THE TASK: A single number is the whole answer: the count of lines in the records where "save" occurs.
-------- STUDY MATERIAL --------
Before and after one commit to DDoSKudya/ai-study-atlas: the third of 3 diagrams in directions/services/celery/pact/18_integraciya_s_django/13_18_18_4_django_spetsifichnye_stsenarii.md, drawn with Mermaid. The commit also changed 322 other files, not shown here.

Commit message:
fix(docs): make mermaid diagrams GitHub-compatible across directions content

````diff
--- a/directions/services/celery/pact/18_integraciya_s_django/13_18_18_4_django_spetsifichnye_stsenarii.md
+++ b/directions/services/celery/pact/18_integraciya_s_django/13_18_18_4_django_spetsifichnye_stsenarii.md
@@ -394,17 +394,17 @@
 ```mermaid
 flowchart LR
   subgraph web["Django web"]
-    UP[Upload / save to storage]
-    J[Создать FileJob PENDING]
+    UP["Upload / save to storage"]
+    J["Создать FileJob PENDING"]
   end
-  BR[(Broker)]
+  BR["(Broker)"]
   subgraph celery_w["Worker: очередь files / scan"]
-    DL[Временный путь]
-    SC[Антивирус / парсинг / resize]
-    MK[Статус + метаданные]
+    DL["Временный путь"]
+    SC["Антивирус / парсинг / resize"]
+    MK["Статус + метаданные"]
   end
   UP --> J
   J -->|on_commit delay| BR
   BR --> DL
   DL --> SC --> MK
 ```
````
--------
SOLVED PROBLEM: 2